Gianni RiottaMember of the Council on Foreign Relations

Yes: Europe is a gas junkie, and Russia is a crusty pusher.

In 2016, Gazprom, Russian President Vladimir Putin’s energy giant, set a record for the amount of gas provided to the EU. According to BP’s chief economist for Russia, “Russia will for sure remain Europe’s largest gas supplier for at least two more decades.” The Kremlin knows this, as do German Chancellor Angela Merkel and French President Emmanuel Macron, so the sophisticated political shadow boxing will continue while the gas flows. U.S. President Donald Trump offered Europe U.S. gas during his July 6 visit to Poland, but geography, signed contracts, and existing pipelines make the proposal just a political gimmick at least in the near future.

France may be considering a total ban on fossil fuel–propelled vehicles by 2040, and Volvo may plan to launch a totally electric fleet by 2019, but the harsh memories of the cold winters of 2006 and 2009 are stark reminders of a truly obsessive addiction. In the meantime, France, Germany, Italy, Scotland, and a few other European areas have banned fracking for shale gas. The future can wait; the present is Putin’s gas.

 

Marco SiddiSenior researcher at the Finnish Institute of International Affairs

Energy trade between Russia and Europe started during the Cold War and has expanded significantly during the last five decades. The EU’s reliance on Russian energy, particularly gas, has raised political concerns about the bloc’s vulnerability to supply disruptions.

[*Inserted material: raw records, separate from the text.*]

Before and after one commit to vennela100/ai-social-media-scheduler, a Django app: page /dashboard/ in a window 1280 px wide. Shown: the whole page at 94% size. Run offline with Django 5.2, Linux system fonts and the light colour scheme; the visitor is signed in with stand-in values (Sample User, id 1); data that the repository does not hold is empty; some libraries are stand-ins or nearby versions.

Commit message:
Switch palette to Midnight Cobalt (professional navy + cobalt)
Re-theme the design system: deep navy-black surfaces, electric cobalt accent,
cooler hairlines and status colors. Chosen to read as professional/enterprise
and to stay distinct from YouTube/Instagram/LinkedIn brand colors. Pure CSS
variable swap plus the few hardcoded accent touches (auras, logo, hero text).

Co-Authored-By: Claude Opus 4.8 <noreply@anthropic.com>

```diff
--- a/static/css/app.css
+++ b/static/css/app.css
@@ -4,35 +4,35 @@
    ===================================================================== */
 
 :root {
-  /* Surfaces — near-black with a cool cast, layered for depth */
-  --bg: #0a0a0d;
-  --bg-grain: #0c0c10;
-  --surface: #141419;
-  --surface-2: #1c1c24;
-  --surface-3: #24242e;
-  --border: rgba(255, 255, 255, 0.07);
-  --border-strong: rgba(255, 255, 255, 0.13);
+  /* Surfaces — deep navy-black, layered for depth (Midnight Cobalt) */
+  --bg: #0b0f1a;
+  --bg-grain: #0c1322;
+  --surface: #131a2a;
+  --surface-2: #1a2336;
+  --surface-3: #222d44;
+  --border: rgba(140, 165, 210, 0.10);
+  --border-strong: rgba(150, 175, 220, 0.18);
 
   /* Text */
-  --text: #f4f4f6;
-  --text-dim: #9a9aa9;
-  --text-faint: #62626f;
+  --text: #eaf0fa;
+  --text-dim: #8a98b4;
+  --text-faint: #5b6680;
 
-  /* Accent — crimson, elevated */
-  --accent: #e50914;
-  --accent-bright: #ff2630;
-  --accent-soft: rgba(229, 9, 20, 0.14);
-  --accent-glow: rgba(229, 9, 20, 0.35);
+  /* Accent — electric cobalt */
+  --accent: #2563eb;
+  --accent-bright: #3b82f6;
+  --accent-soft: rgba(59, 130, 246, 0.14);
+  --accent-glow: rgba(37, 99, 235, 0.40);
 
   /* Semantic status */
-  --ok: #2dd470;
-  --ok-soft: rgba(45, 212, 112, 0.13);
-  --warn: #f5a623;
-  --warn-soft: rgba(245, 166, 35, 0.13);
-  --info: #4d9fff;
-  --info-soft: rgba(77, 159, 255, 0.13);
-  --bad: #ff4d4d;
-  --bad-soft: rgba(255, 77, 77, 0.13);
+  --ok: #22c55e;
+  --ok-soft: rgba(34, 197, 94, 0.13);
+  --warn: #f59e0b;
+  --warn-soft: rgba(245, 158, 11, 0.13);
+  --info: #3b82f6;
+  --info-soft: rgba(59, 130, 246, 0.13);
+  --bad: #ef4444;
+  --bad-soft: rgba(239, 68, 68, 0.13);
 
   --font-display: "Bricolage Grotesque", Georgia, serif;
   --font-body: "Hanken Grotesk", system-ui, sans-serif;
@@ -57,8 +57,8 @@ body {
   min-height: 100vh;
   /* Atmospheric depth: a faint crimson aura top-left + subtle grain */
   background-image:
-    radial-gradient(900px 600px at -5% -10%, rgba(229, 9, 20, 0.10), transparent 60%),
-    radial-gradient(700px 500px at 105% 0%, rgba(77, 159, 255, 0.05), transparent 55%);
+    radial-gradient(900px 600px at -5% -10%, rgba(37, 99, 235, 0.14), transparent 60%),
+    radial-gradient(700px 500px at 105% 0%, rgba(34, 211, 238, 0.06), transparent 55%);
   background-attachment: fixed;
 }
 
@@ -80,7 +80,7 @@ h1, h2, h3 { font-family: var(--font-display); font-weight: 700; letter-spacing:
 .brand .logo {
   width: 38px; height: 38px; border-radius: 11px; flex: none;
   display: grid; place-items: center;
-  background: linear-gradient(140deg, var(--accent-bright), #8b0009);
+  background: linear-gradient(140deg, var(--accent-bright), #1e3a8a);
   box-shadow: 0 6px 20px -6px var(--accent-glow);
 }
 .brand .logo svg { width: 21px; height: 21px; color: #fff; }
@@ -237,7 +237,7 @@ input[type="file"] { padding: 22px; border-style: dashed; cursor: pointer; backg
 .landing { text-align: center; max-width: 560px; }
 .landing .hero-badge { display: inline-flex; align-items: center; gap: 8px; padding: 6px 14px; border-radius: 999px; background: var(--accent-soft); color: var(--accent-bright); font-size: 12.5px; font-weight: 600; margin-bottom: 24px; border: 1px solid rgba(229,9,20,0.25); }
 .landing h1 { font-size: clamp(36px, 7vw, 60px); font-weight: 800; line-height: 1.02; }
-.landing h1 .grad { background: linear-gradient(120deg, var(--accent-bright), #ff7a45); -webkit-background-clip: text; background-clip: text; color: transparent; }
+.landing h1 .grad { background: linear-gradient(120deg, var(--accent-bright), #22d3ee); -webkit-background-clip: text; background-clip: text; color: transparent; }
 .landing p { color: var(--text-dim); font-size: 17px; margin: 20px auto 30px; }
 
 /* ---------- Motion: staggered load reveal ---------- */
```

However, Russia is at least as dependent on this energy trade as the EU is. Approximately two-thirds of Russia’s export revenues originate in energy sales abroad, most of which occur in the European market. Without this income, the Russian state would lack the money to provide basic services to its population. Due to existing path dependencies (pipelines and contracts), Russia cannot easily shift its energy sales toward other markets, such as China: large infrastructure investments would be necessary, which are difficult to make at a time of low oil prices and financial sanctions.

Moreover, the EU has an increasing range of options to buy energy from other exporters, including numerous underused LNG import terminals. The EU’s energy market is more and more interconnected. These factors mitigate the risks related to the import of Russian energy. As Russian pipeline gas tends to be cheaper than LNG, it will most likely remain an important component of the EU’s energy mix in the foreseeable future.

 

Stephen SzaboResident senior fellow at the American Institute for Contemporary German Studies

The issue is not dependence but resilience. Europe benefits from access to Russian energy and has an interest in keeping Russia dependent on European markets and therefore in providing it with an incentive for a stable Europe. Leverage is a two-way street, and some interdependence gives Europe some leverage over Russia as well as vice versa. It is certainly not in Europe’s interest to destabilize the Russian economy through a rapid shift in Russian energy policies.

The key for Europe is to ensure that there are alternatives to Russian energy through diversification and interconnection of pipelines. All this requires a European policy rather than national freelancing like the proposed Nord Stream 2 pipeline to bring Russian gas to Germany under the Baltic Sea.

In addition, there is the environmental dimension to dependence on Russian energy, as this means continued reliance on fossil fuels and dirty energy. Volvo’s announcement that it will stop producing gas-fueled vehicles and Europe’s move toward renewable sources are signs of what is to come and indications that Russia’s energy leverage will decline over the next decade.